From Bernard Lewis’ Istanbul and the Civilization of the Ottoman Empire, a fascinating glimpse into the Ottoman Empire when it still sent chills into the heart of Europeans:
Food and drink held an important place among the preoccupations of the religious and police authorities in the city. So too for a while did coffee and tobacco, the former introduced from the Arab lands, the latter by English merchants from the American colonies. The historian Ibrahim-i Pechevi, writing in about 1635, describes their introduction as follows:
“Until the year 962 (1555 on the Christian calendar), in the high, God-guarded capital city of Constantinople, as well as in the Ottoman lands generally, coffee and coffee-houses did not exist. About that year, a fellow called Hakam from Aleppo, and a wag called Shems from Damascus came to the city; they each opened a large shop in the district called Tahtalkale, and began to purvey coffee. These shops became meeting-places of a circle of pleasure-seekers and idlers, and also of some wits from among the men of letters and literati, and they used to meet in groups of about twenty or thirty. Some read books and fine writings, some were busy with backgammon and chess, some brought new poems and talked of literature. Those who used to spend a good deal of money on giving dinners for the sake of convivial entertainment, found that they could attain the joys of conviviality merely by spending an asper or two on the price of coffee. It reached such a point that all kinds of unemployed officers, judges and professors all seeking preferment, and corner-sitters with nothing to do proclaimed that there was no place like it for pleasure and relaxation, and filled it until there was no room to sit or stand. It became so famous that, besides the holders of high officers, even great men could not refrain from coming there.

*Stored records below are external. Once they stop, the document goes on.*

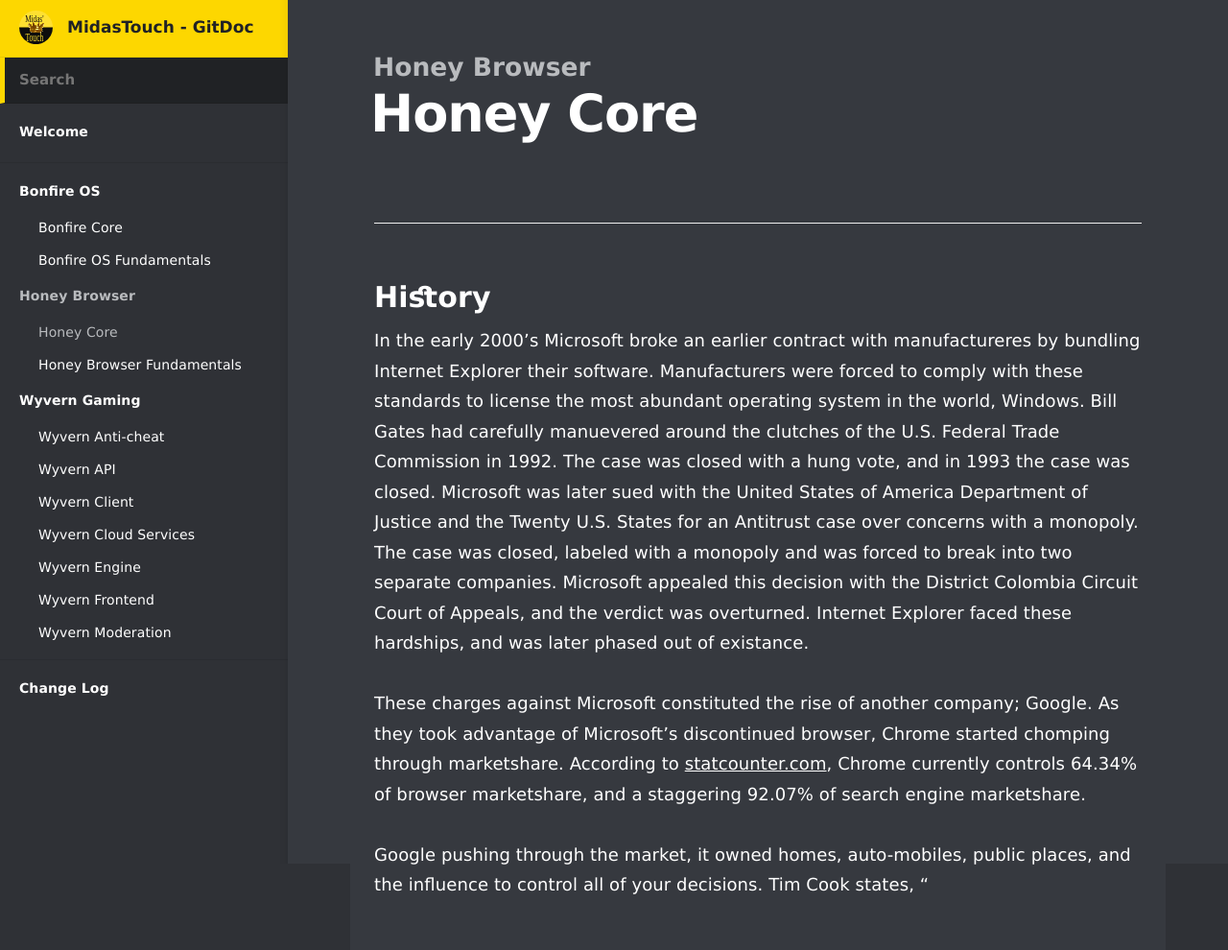
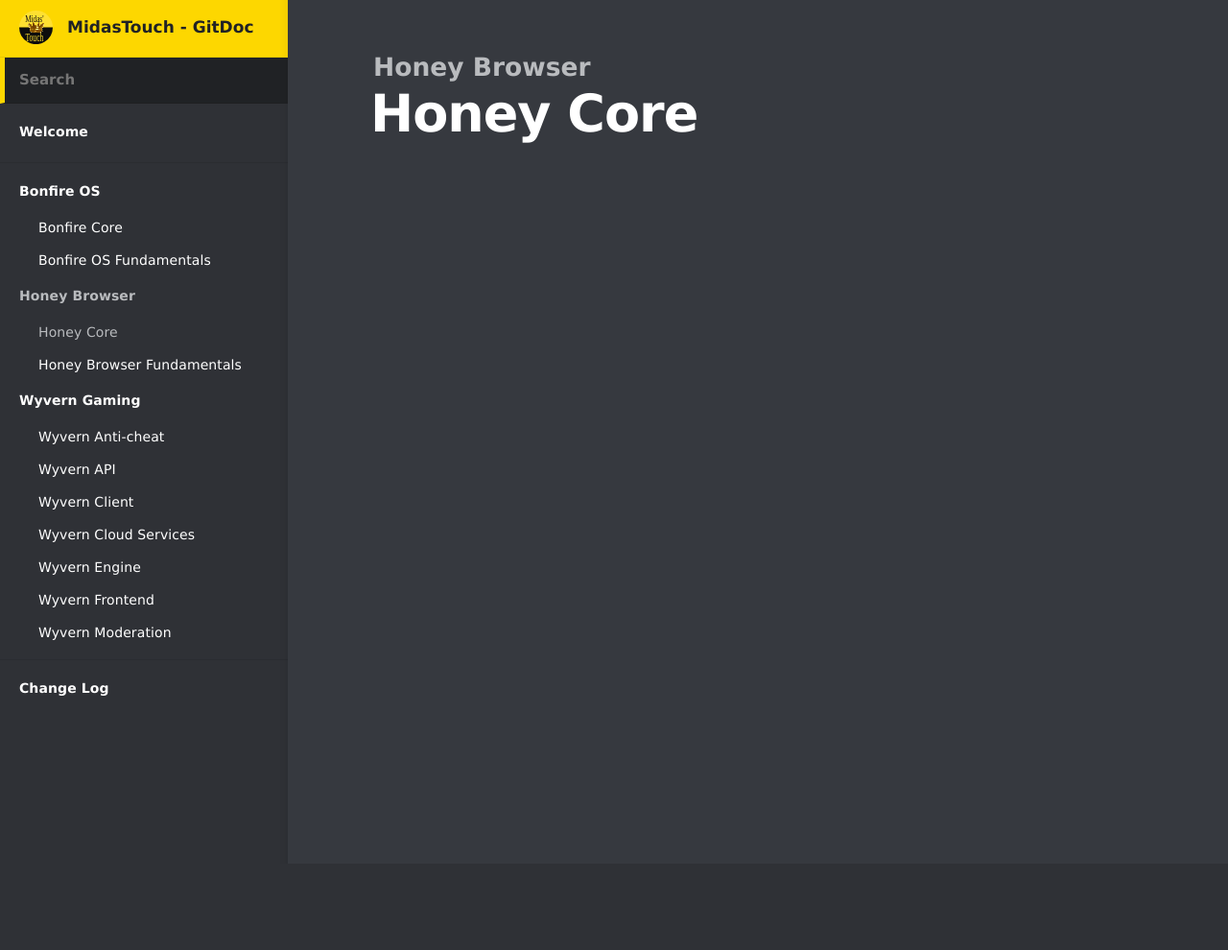
Before and after one commit to MidasTouch-MT/MidasTouch-MT.github.io, a Jekyll site: the page built from _docs/honey-browser/honey-core.md, in a window 1280 px wide. Shown: the whole page at 96% size. Built offline with Jekyll 4.4.1, drawn with Linux system fonts in a browser that asks for light colours; after the commit the page ends 900 px from its top, so only the background shows below that.

Commit message:
Update honey-core.md

```diff
--- a/_docs/honey-browser/honey-core.md
+++ b/_docs/honey-browser/honey-core.md
@@ -3,23 +3,3 @@ title: Honey Core
 category: Honey Browser
 order: 1
 ---
-
-### History
-
-In the early 2000's Microsoft broke an earlier contract with manufactureres by bundling Internet Explorer their software.
-Manufacturers were forced to comply with these standards to license the most abundant operating system in the world, Windows.
-Bill Gates had carefully manuevered around the clutches of the U.S. Federal Trade Commission in 1992.
-The case was closed with a hung vote, and in 1993 the case was closed.
-Microsoft was later sued with the United States of America Department of Justice and the Twenty U.S. States for an Antitrust case over concerns with a monopoly.
-The case was closed, labeled with a monopoly and was forced to break into two separate companies.
-Microsoft appealed this decision with the District Colombia Circuit Court of Appeals, and the verdict was overturned.
-Internet Explorer faced these hardships, and was later phased out of existance.
-<br>
-
-These charges against Microsoft constituted the rise of another company; Google.
-As they took advantage of Microsoft's discontinued browser, Chrome started chomping through marketshare.
-According to [statcounter.com](https://statcounter.com), Chrome currently controls 64.34% of browser marketshare, and a staggering 92.07% of search engine marketshare.
-<br>
-
-Google pushing through the market, it owned homes, auto-mobiles, public places, and the influence to control all of your decisions.
-Tim Cook states, "
```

The Imams and muezzins and pious hypocrites said: “People have become addicts of the coffee house; nobody comes to the mosques!” The ulema said: “It is a house of evil deeds; it is better to go to the wine-tavern than there.” The preachers in particular made great efforts to forbid it. The muftis, arguing that anything which is heated to the point of carbonization, that is, becomes charcoal, is unlawful, issued fetvas against it. The in the time of Sultan Murad III, may God pardon him and have mercy on him, there were great interdictions and prohibitions, but certain persons made approaches to the chief of police and the captain of the watch about selling coffee from back-doors in side-alleys, in small and unobtrusive shops, and were allowed to do this….After this time, it became so prevalent, that the ban was abandoned. The preachers and muftis now said that it does not get completely carbonized, and to drink it is therefore lawful. Among the ulema, the sheykhs, the viziers and the great, there was nobody left who did not drink it. It even reached such a point that the grand viziers built great coffee houses as investments, and began to rent them out at one or two gold pieces a day.”
The more things change, the more things stay the same.